Kremersite is a rare mineral which is a hydrated multiple chloride of iron, ammonium, and potassium with the formula: (NH4)2Fe3+Cl5H2O. It is an orthorhombic-dipyramidal mineral containing chlorine, hydrogen, hydrogen, iron, nitrogen, oxygen, and potassium. It is a water-soluble mineral that is found around volcanic fumaroles.
- Formula: (NH4)2Fe3+Cl5H2O
- Density: 2.17
- Color: brown red, red, orange
- Diaphaneity: Transparent to Translucent
- Habit: Pseudo Octahedral – Crystals show an octahedral outline.
Kremersite is a brown-red to an orange mineral that crystallizes in the orthorhombic system. It is a volcanic mineral product consisting of a hydrous chloride of potassium, ammonium, and iron that occurs in red octahedrons.
- Crystal System: Orthorhombic
- Specific Gravity: 2
- Crystal Habit: Pseudo Octahedral, Water Soluble
- Cleavage: Perfect
- Luster: Vitreous (Glassy)
- Class: Orthorhombic – Dipyramidal.
Occurrence: As sublimates around fumaroles. Occurs at Vesuvius, Italy and Mt. Etna, Sicily. It was discovered in 1853 and named for the German chemist, Peter Kremers (born 1827).
It is usually as tiny crystals, sometimes fibrous. Relatively large, deep red crystals, up to ca. 3 mm in size, were found coalesced in a single block from a burning heap in Radlin, Poland.

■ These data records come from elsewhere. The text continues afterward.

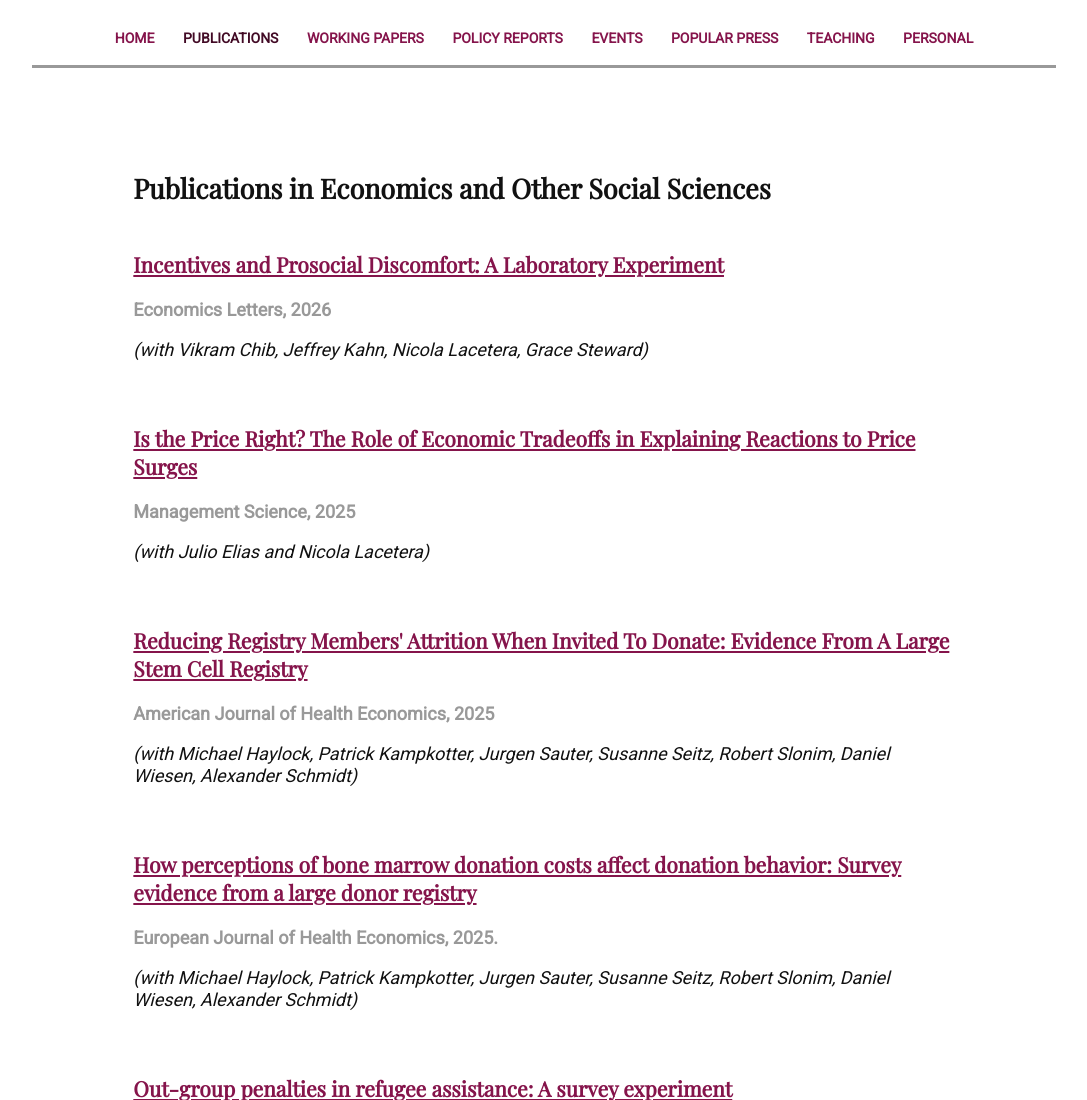
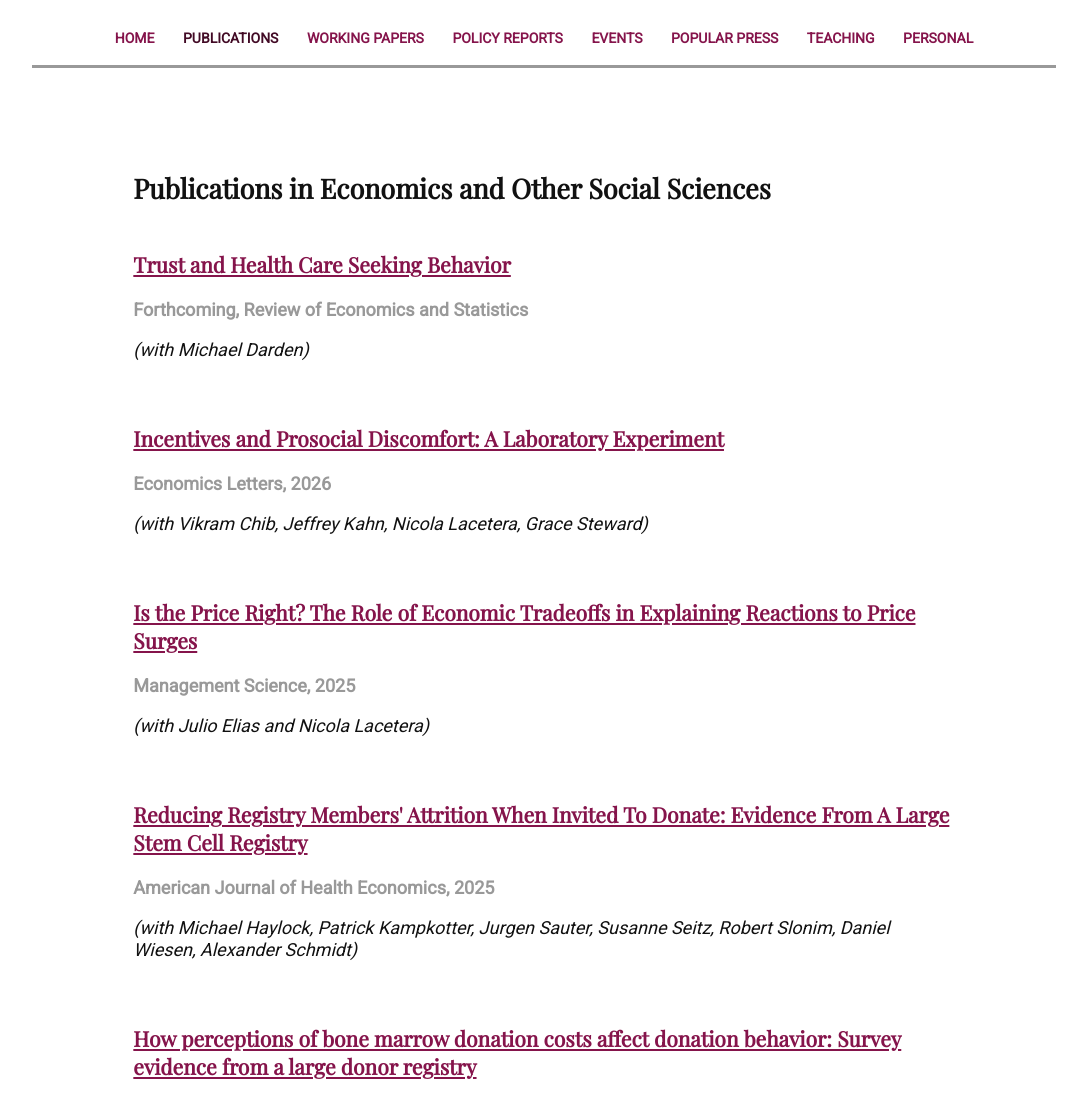
Before and after one commit to mariomacis/mariomacis.github.io, a plain HTML site: page publications.html in a window 1280 px wide. Shown: the top 1100 px of the page, without its empty margins (96-1183 px from the left). Drawn offline with nearby package versions, Linux system fonts and the light colour scheme; a web font is replaced by a local one.

Commit message:
Update publications.html

```diff
--- a/publications.html
+++ b/publications.html
@@ -82,6 +82,21 @@
             </div>
 
                    <div class="research-item col-xs-12 col-md-10 offset-md-1">
+                    <h3>
+                        <a href="https://www.nber.org/papers/w32028">
+                        Trust and Health Care Seeking Behavior
+                   </a>
+                    </h3>
+                  <p class="research-journal">
+                    Forthcoming, Review of Economics and Statistics
+                </p>
+                    <p class="research-coauthors">
+                        (with Michael Darden)
+                    </p>
+                </div>
+
+
+          <div class="research-item col-xs-12 col-md-10 offset-md-1">
                     <h3>
                         <a href="https://www.sciencedirect.com/science/article/pii/S0165176526000650?via%3Dihub">
                         Incentives and Prosocial Discomfort: A Laboratory Experiment
```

Association: Erythrosiderite, molysite, hematite (Vesuvius, Italy); erythrosiderite (Kliuchevsky volcano, Russia).